First to everyone who has been so kindly inquiring, my husband is continuing to do thorough research about his treatment options. My mother-in-law, Olga, is thriving in her lively new home, as much a queen as ever. She has several guardian cats. She regards them with a certain tolerant disdain (and secretly enjoys their attention). What is a goddess to do?
Every now and then a story in the news gets under my skin, and I have to respond directly. I read the story on http://www.truthout.org/1114098. The next day aol had picked it up: w|dl3|link3|http%3A%2F%2Fnews.aol.com%2Fmain%2Fnc%2Farticle%2Falexis-hutchinson-refuses-deployment-to%2F769226 Here’s the gist:
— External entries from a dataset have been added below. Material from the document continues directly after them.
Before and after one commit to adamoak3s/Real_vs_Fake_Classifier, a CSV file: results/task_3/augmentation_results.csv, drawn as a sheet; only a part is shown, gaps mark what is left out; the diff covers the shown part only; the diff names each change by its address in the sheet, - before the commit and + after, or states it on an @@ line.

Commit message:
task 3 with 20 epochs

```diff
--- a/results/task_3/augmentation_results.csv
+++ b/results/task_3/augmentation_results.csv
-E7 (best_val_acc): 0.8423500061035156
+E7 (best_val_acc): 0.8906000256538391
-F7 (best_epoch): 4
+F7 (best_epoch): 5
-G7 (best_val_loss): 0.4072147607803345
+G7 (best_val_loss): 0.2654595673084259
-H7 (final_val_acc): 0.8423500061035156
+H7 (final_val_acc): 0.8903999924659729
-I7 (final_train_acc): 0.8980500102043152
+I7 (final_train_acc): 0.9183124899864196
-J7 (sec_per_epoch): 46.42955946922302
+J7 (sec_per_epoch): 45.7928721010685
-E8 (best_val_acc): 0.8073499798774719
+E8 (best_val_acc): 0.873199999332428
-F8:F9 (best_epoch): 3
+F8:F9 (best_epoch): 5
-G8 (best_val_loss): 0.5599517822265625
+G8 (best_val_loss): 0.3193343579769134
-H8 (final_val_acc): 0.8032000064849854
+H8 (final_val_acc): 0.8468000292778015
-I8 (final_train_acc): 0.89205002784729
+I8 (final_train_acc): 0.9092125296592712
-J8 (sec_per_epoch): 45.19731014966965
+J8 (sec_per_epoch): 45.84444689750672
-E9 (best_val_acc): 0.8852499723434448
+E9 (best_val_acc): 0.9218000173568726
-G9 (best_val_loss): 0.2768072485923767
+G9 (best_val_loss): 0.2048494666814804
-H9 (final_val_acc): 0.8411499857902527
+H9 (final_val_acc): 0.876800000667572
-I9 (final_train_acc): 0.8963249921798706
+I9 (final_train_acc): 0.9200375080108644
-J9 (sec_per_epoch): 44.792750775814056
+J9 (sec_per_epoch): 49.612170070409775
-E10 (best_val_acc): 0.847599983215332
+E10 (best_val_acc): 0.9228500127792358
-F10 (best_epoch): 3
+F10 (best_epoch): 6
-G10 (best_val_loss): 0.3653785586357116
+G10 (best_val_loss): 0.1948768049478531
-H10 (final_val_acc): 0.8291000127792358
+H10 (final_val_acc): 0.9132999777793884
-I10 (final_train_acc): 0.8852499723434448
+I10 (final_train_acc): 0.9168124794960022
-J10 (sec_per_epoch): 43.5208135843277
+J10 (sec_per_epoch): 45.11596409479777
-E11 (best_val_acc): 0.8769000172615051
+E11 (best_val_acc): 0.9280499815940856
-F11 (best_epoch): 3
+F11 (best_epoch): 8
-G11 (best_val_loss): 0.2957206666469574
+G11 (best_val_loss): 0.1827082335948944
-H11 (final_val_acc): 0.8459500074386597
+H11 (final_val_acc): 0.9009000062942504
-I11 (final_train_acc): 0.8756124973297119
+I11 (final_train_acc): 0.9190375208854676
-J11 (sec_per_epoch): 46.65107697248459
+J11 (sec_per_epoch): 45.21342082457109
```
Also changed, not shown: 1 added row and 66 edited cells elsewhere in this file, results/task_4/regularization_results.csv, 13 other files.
Alexis Hutchinson, an army cook and the single mother of an eleven-month-old son, was scheduled to be deployed to Afghanistan on November 15th. The plan for her son’s care that she had filed with the army fell through when her mother realized she could not add care of an infant to the load she was already carrying. (Three family members in need of nursing care.) The army first granted, and then revoked an extension that would have allowed Alexis Hutchinson to arrange for alternative care. When Ms. Hutchinson refused to leave her son on the appointed date, he was taken into foster care, and she was arrested and is currently confined on a base in Georgia. She faces potential court martial and a year in jail.
The army’s decision to revoke the extension, place the child in foster care, and arrest the mother appalls me. That Alexis Hutchinson was using her child to avoid deployment in Afghanistan, as military officials have alleged, is the grossest speculation and moreover beside the point. If parents of either gender are willing to risk their lives in the course of military service, the military has an obligation to support them in every way possible in making acceptable arrangements for their children. Forcing a parent to place a child in foster care is unacceptable. The suffering already inflicted on this child and this mother is both cruel and unnecessary. I wrote to Michelle Obama, who has said that she has a particular concern for military families, to ask her not only to look into this case but into military policy regarding parents who must leave children behind when they deploy to Iraq and Afghanistan and other posts where family cannot follow.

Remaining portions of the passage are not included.